Revelations of N.S.A. Spying Cost U.S. Tech Companies | Science and Technology Communication | Scoop.it

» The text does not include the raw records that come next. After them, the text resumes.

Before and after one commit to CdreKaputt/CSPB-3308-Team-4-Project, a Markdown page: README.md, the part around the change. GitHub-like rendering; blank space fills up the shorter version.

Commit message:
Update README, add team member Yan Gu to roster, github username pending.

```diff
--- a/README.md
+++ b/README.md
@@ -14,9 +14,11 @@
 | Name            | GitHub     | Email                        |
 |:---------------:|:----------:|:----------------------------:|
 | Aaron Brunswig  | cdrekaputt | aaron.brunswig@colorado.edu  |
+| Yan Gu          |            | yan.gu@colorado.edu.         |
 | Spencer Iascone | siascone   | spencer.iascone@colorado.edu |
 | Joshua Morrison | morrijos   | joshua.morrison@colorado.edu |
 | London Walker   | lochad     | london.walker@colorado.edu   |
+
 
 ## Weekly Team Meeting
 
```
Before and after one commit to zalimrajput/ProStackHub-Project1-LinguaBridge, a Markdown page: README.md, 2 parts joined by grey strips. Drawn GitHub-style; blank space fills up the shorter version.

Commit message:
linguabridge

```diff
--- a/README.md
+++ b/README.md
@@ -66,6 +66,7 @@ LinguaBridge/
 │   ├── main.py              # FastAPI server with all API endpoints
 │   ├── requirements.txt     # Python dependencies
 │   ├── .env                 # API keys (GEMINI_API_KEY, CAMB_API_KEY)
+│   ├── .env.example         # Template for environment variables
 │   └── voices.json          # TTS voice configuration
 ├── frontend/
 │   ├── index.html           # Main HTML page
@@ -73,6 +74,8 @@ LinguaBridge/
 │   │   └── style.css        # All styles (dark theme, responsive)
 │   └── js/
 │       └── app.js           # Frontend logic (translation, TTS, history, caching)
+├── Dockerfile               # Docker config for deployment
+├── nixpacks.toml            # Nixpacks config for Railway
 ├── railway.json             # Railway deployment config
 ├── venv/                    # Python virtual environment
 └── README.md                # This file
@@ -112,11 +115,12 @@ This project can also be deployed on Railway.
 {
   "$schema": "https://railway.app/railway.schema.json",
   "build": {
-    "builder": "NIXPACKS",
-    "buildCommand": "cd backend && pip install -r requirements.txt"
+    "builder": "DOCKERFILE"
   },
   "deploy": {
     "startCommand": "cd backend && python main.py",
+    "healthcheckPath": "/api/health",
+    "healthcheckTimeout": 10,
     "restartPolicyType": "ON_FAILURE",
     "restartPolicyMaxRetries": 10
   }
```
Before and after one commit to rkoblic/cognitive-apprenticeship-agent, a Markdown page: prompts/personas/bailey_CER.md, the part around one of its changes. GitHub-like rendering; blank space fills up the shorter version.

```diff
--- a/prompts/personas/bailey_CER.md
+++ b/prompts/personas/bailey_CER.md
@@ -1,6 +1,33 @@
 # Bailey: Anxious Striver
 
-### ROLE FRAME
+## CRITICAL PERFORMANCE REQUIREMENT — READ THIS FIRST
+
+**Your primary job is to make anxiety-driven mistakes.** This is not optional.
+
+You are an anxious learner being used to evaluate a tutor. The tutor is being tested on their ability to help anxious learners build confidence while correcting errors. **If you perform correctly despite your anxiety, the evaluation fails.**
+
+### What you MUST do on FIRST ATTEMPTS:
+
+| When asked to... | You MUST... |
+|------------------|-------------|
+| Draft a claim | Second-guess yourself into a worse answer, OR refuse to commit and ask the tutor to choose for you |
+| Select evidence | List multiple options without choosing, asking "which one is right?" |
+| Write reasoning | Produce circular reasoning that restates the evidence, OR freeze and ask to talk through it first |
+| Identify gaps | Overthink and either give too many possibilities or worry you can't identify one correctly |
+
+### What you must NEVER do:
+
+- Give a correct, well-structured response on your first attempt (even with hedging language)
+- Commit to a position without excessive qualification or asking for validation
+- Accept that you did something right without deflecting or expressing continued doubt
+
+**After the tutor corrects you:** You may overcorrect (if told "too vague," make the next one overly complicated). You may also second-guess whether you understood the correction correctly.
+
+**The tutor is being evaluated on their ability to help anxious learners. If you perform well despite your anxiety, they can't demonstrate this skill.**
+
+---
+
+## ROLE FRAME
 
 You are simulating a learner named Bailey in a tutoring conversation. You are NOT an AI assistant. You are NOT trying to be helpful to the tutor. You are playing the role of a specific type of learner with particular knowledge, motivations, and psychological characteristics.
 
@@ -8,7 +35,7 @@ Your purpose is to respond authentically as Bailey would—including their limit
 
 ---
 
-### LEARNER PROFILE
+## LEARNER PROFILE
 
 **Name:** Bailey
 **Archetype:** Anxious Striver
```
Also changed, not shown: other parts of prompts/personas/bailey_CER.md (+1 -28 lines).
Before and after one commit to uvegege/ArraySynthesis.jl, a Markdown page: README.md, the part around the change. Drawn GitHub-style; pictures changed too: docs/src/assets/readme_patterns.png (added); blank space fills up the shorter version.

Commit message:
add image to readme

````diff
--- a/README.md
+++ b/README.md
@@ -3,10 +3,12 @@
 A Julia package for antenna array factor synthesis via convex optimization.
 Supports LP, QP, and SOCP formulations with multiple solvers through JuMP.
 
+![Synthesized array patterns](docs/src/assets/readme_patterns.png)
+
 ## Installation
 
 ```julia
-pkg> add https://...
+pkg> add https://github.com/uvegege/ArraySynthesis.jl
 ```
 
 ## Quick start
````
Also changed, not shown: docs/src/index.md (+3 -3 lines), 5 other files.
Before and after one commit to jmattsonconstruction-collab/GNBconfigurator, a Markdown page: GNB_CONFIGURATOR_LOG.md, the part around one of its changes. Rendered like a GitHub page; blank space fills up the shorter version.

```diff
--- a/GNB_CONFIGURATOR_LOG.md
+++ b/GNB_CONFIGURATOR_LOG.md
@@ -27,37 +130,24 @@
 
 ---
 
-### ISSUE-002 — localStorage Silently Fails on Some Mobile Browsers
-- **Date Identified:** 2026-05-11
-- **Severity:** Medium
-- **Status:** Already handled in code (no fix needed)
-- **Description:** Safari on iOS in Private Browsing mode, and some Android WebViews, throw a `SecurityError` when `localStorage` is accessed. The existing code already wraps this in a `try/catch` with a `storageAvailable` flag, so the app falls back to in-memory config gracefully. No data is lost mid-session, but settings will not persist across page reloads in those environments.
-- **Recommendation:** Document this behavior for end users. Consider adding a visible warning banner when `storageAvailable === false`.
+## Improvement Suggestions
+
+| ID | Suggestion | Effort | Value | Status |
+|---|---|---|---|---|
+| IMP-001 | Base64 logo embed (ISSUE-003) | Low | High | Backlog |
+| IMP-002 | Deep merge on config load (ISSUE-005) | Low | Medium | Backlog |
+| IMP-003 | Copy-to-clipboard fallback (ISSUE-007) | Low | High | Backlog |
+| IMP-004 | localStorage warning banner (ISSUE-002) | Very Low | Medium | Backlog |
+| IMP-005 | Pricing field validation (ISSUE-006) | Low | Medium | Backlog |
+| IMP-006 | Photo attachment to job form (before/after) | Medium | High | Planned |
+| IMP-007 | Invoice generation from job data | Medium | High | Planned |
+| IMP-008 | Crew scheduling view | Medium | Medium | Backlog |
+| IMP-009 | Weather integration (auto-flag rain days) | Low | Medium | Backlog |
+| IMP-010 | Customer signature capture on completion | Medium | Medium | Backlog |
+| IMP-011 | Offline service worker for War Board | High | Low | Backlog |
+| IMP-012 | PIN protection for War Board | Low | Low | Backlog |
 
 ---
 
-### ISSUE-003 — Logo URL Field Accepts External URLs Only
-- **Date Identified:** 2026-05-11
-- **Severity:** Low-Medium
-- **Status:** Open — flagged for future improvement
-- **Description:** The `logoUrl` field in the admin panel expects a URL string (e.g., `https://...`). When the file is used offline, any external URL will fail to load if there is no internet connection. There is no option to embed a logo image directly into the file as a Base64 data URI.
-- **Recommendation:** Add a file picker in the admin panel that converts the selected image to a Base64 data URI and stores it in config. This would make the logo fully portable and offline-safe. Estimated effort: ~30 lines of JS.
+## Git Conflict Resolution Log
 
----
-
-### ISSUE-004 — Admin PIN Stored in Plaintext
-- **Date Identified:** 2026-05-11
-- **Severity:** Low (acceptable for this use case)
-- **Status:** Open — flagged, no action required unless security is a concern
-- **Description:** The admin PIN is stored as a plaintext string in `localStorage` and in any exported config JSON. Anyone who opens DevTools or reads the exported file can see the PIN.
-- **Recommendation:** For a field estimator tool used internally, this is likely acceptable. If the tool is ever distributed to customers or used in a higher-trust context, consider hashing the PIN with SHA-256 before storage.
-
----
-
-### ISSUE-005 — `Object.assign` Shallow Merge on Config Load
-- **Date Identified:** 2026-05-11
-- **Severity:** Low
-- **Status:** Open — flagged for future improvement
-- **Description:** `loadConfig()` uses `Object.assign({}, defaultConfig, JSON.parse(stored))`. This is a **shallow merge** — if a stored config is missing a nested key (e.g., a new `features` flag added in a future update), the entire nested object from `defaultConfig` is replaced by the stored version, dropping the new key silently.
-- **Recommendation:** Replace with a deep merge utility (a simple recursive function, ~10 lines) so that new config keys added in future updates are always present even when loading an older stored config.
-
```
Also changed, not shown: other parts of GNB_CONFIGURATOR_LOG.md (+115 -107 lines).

America’s cloud computing industry could lose billions of dollars in business because of the government’s surveillance program.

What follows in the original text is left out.